Then our application was accepted. I was surprised, it had been months. I figured we’d been rejected since we weren’t related. But she showed up at my door deed in hand and dragged me to our new home. Aubrey was bubbling with excitement. I have to admit I’d hoped we’d get one of the smaller plots. Something, you know…reasonably sized? Maybe a little 20×20? Or a 20×30?
Have you seen our lot? Acres of grass. Somehow, I managed not to freak too badly when we fist arrived. Much.
But my head was filled wiht a hundred questons. Where would we sleep? How would we even begin to make enough money to eat? There was nothing here at all. Aubrey just grinned and started talking about gazebos and swimming pools and that with this big a lot there might even be room for an observatory like her grandma had. I held my tongue – mostly – and nodded along like I could even begin to imagine what it would look like.
And now I was stuck with it. I couldn’t go back home and we had absolutely nothing. Aubrey was of course undeterred. She said if we were lucky we could have a shower by nightfall and shooed me off to try my hand at fishing. I have to say fishing was a blast. Right off the bat, I started catching stuff.

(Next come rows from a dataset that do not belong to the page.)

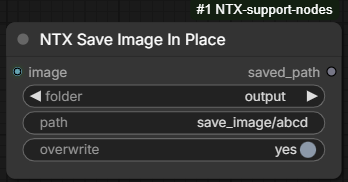
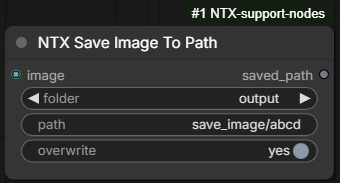
Added Save/Load Image/Video in Place

diff --git a/py/video.py b/py/video.py
@@ -32,12 +32,12 @@ def saved_result_for(file_path: Path) -> ui.SavedResult | None:
 
 # ===== NODES : VIDEO ==========================================================================================================================
 
-class SaveVideoInPlace(io.ComfyNode):
+class SaveVideoToPath(io.ComfyNode):
     @classmethod
     def define_schema(cls):
         return io.Schema(
-            node_id=f"{ADDON_PREFIX}SaveVideoInPlace",
-            display_name=f"{ADDON_PREFIX} Save Video In Place",
+            node_id=f"{ADDON_PREFIX}SaveVideoToPath",
+            display_name=f"{ADDON_PREFIX} Save Video To Path",
             description="Save the frames (and audio) as a video exactly at the given path, no progressive counter. The extension follows the selected format. A relative path is resolved against the selected ComfyUI folder.",
             category=f"{ADDON_CATEGORY}/video",
             is_output_node=True,
@@ -69,7 +69,7 @@ class SaveVideoInPlace(io.ComfyNode):
     @classmethod
     def execute(cls, images, fps: float, folder: str, path: str, format, overwrite: bool, audio=None):
 
-        logger.node_name("SaveVideoInPlace")
+        logger.node_name("SaveVideoToPath")
 
         # unpack the container / codec selection as the native Save Video node does
         if isinstance(format, dict):
@@ -91,7 +91,7 @@ class SaveVideoInPlace(io.ComfyNode):
         if file_path.exists() and not overwrite:
             msg = f"file already exists, save skipped : {file_path}"
             logger.warning(msg)
-            notify_user("warn", "Save Video In Place", msg)
+            notify_user("warn", "Save Video To Path", msg)
             return io.NodeOutput(saved_path)
 
         # embed prompt and workflow as the native Save Video node does
@@ -121,12 +121,12 @@ class SaveVideoInPlace(io.ComfyNode):
             return io.NodeOutput(saved_path, ui=ui.PreviewVideo([result]))
         return io.NodeOutput(saved_path)
 
-class LoadVideoFromPlace(io.ComfyNode):
+class LoadVideoFromPath(io.ComfyNode):
     @classmethod
     def define_schema(cls):
         return io.Schema(
-            node_id=f"{ADDON_PREFIX}LoadVideoFromPlace",
-            display_name=f"{ADDON_PREFIX} Load Video From Place",
+            node_id=f"{ADDON_PREFIX}LoadVideoFromPath",
+            display_name=f"{ADDON_PREFIX} Load Video From Path",
             description="Load a video from the given path and return its frames, audio and frame rate (.mp4, .mkv and .webm are tried in this order when no extension is given). A relative path is resolved against the selected ComfyUI folder. The node runs again only when the path or the file on disk (size / modification time) changes.",
             category=f"{ADDON_CATEGORY}/video",
             inputs=[
@@ -175,7 +175,7 @@ class LoadVideoFromPlace(io.ComfyNode):
     @classmethod
     def execute(cls, folder: str, path: str, suppress_errors: bool):
 
-        logger.node_name("LoadVideoFromPlace")
+        logger.node_name("LoadVideoFromPath")
 
         file_path = cls.resolve_file(folder, path)
 
@@ -183,7 +183,7 @@ class LoadVideoFromPlace(io.ComfyNode):
             msg = f"File not found: {file_path if file_path is not None else path}"
             logger.warning(msg)
             if not suppress_errors:
-                notify_user("warn", "Load Video From Place", msg)
+                notify_user("warn", "Load Video From Path", msg)
             return io.NodeOutput(None, None, None, False)
 
         components = InputImpl.VideoFromFile(str(file_path)).get_components()
@@ -197,6 +197,6 @@ class LoadVideoFromPlace(io.ComfyNode):
 
 def get_nodes_list() -> list[type[io.ComfyNode]]:
     return [
-        SaveVideoInPlace,
-        LoadVideoFromPlace,
+        SaveVideoToPath,
+        LoadVideoFromPath,
     ]

diff --git a/py/images.py b/py/images.py
@@ -411,12 +411,12 @@ class SaveMultipleImages(io.ComfyNode):
         else:
             return io.NodeOutput(output_image_grid, list_saved_images)
 
-class SaveImageInPlace(io.ComfyNode):
+class SaveImageToPath(io.ComfyNode):
     @classmethod
     def define_schema(cls):
         return io.Schema(
-            node_id=f"{ADDON_PREFIX}SaveImageInPlace",
-            display_name=f"{ADDON_PREFIX} Save Image In Place",
+            node_id=f"{ADDON_PREFIX}SaveImageToPath",
+            display_name=f"{ADDON_PREFIX} Save Image To Path",
             description="Save the image exactly at the given path (always as PNG, no progressive counter). A relative path is resolved against the selected ComfyUI folder.",
             category=f"{ADDON_CATEGORY}/images",
             is_output_node=True,
@@ -435,7 +435,7 @@ class SaveImageInPlace(io.ComfyNode):
     @classmethod
     def execute(cls, image, folder: str, path: str, overwrite: bool):
 
-        logger.node_name("SaveImageInPlace")
+        logger.node_name("SaveImageToPath")
 
         # resolve the target file: the extension is always .png
         file_path = resolve_path(path, get_comfy_folder(folder)).with_suffix(".png").resolve()
@@ -444,7 +444,7 @@ class SaveImageInPlace(io.ComfyNode):
         if file_path.exists() and not overwrite:
             msg = f"file already exists, save skipped : {file_path}"
             logger.warning(msg)
-            notify_user("warn", "Save Image In Place", msg)
+            notify_user("warn", "Save Image To Path", msg)
             return io.NodeOutput(saved_path)
 
         if image.shape[0] > 1:
@@ -468,12 +468,12 @@ class SaveImageInPlace(io.ComfyNode):
 
         return io.NodeOutput(saved_path, ui=ui.PreviewImage(image[0:1], cls=cls))
 
-class LoadImageFromPlace(io.ComfyNode):
+class LoadImageFromPath(io.ComfyNode):
     @classmethod
     def define_schema(cls):
         return io.Schema(
-            node_id=f"{ADDON_PREFIX}LoadImageFromPlace",
-            display_name=f"{ADDON_PREFIX} Load Image From Place",
+            node_id=f"{ADDON_PREFIX}LoadImageFromPath",
+            display_name=f"{ADDON_PREFIX} Load Image From Path",
             description="Load an image from the given path (.png is assumed when no extension is given). A relative path is resolved against the selected ComfyUI folder. The node runs again only when the path or the file on disk (size / modification time) changes.",
             category=f"{ADDON_CATEGORY}/images",
             inputs=[
@@ -515,7 +515,7 @@ class LoadImageFromPlace(io.ComfyNode):
     @classmethod
     def execute(cls, folder: str, path: str, suppress_errors: bool):
 
-        logger.node_name("LoadImageFromPlace")
+        logger.node_name("LoadImageFromPath")
 
         file_path = cls.resolve_file(folder, path)
 
@@ -523,7 +523,7 @@ class LoadImageFromPlace(io.ComfyNode):
             msg = f"File not found: {file_path if file_path is not None else path}"
             logger.warning(msg)
             if not suppress_errors:
-                notify_user("warn", "Load Image From Place", msg)
+                notify_user("warn", "Load Image From Path", msg)
             return io.NodeOutput(None, False)
 
         img = node_helpers.pillow(Image.open, file_path)
@@ -1028,8 +1028,8 @@ class ImagesGrid(io.ComfyNode):
 def get_nodes_list() -> list[type[io.ComfyNode]]:
     return [
         SaveMultipleImages,
-        SaveImageInPlace,
-        LoadImageFromPlace,
+        SaveImageToPath,
+        LoadImageFromPath,
         ImageSize,
         ImageResolution,
         ExtractImageFromBatch,

diff --git a/README.md b/README.md
@@ -1764,9 +1764,9 @@ node:
 
 ---
 
-## SaveImageInPlace
+## SaveImageToPath
 
-![SaveImageInPlace node](images/SaveImageInPlace.png)
+![SaveImageToPath node](images/SaveImageToPath.png)
 
 Saves an image **exactly where the path says**, with no progressive counter and no
 date/prefix decoration: the file is always named after `path` and always written as a
@@ -1801,14 +1801,14 @@ image, like *Save Image*.
 
 ---
 
-## LoadImageFromPlace
+## LoadImageFromPath
 
-![LoadImageFromPlace node](images/LoadImageFromPlace.png)
+![LoadImageFromPath node](images/LoadImageFromPath.png)
 
 Loads an image from an **arbitrary path** — typed, not picked from the input folder list —
 and returns it as an IMAGE. A relative path is resolved against the ComfyUI folder chosen in
 `folder`; an absolute path is used as is, and `folder` is ignored. A path **without
-extension is assumed to be a `.png`**, so the node pairs naturally with **SaveImageInPlace**
+extension is assumed to be a `.png`**, so the node pairs naturally with **SaveImageToPath**
 (same `folder` and `path` on both sides); any explicit extension is kept and every format
 PIL can open is accepted. EXIF orientation is applied and the image is converted to RGB;
 only the first frame of an animated file is returned.
@@ -1842,11 +1842,11 @@ toast `File not found: <resolved path>` is raised as well.
 
 ---
 
-## SaveVideoInPlace
+## SaveVideoToPath
 
-![SaveVideoInPlace node](images/SaveVideoInPlace.png)
+![SaveVideoToPath node](images/SaveVideoToPath.png)
 
-The video counterpart of **SaveImageInPlace**: encodes a batch of frames (plus an optional
+The video counterpart of **SaveImageToPath**: encodes a batch of frames (plus an optional
 audio track) into a video file written **exactly where the path says**, with no progressive
 counter. A relative path is resolved against the ComfyUI folder chosen in `folder`; an
 absolute path is used as is, and `folder` is ignored. Missing intermediate directories are
@@ -1883,18 +1883,18 @@ not (the frontend can only play files under those folders).
 
 ---
 
-## LoadVideoFromPlace
+## LoadVideoFromPath
 
-![LoadVideoFromPlace node](images/LoadVideoFromPlace.png)
+![LoadVideoFromPath node](images/LoadVideoFromPath.png)
 
-The video counterpart of **LoadImageFromPlace**: loads a video from an **arbitrary path** and
+The video counterpart of **LoadImageFromPath**: loads a video from an **arbitrary path** and
 returns its frames, audio track and frame rate — the same three values *Get Video
 Components* extracts. A relative path is resolved against the ComfyUI folder chosen in
 `folder`; an absolute path is used as is, and `folder` is ignored.
 
 A path **without extension** is completed by trying `.mp4`, `.mkv` and `.webm` **in this
 order**, and the first existing file wins — so the node pairs naturally with
-**SaveVideoInPlace** (same `folder` and `path` on both sides, whatever container was
+**SaveVideoToPath** (same `folder` and `path` on both sides, whatever container was
 picked). An explicit extension is kept as typed, and any container PyAV can open is
 accepted.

Not always fish, true, but Aubrey knew where to sell whatever I found. We might not have had a shower that first night. But we both kept at it. There’s a market for everything, even random electronics, I learned. And Aubrey is really, really good at painting. She says she not, because she’s always comparing herself to her parents and her aunt. But her work has its own charm.
It’s really a shame we have to sell them all. I hope someday we can keep the best of them. It broke my heart when she sold a lovely painting she’d titled Moon goddess. I don’t know what the critics said, but to me, it was a masterpiece.
True, it sold for over §1,000 and that will be used to help buy a proper kitchen for us, but I just loved it. Hopefully, it went to a good home.
These days, Aubrey is in ‘paint all the things’ mode. And I wouldn’t stop her. It would be nice to get proper beds or at least proper bedrooms for our cots. But my small contributions of fish and flowers aren’t as helpful anymore. I’m kind of at a loss for what to do. It feels like it’s a waste to spend all my days hunting for small things to sell when Aubrey makes more with a single painting than I make all day.
Author’s Note: This has been sitting in my drafts folder for a couple weeks now. But I wasn’t happy with Lorna’s voice. It felt too similar to Aubrey’s – and probably still is – but it’s time to stop procrasting. I’m much further along with the generation and I don’t want to loose momentum.
I’m switching between this save and my Switch save, torn between wanting both families to age together and how the game works. I could turn non-played sim aging off when I play one house, but with MCC people would still get married and have kids during that time. I’m still debating though. Phonix and Rez are together in both saves as will be any relationships here ported to there. But the kids would be different. I don’t know. It’s kind of too late right now. But maybe I’ll remerge the saves after this generation.
So far this house has been going very well. I’ve been avoiding gardening for a while since I abused it my first few houses, but this time, we’re going for Mansion Baron. – Extreme. That means getting a house worth §350,000 before our heir ages up starting at §0. So we’re trying everything we can. Luckily Aubrey did paint at her parents house autonomously, so she’s already level 6. And I know gardening *can* pay off. Eventually. And writing. That’s my long term goal for Lorna. First though we have to afford a computer.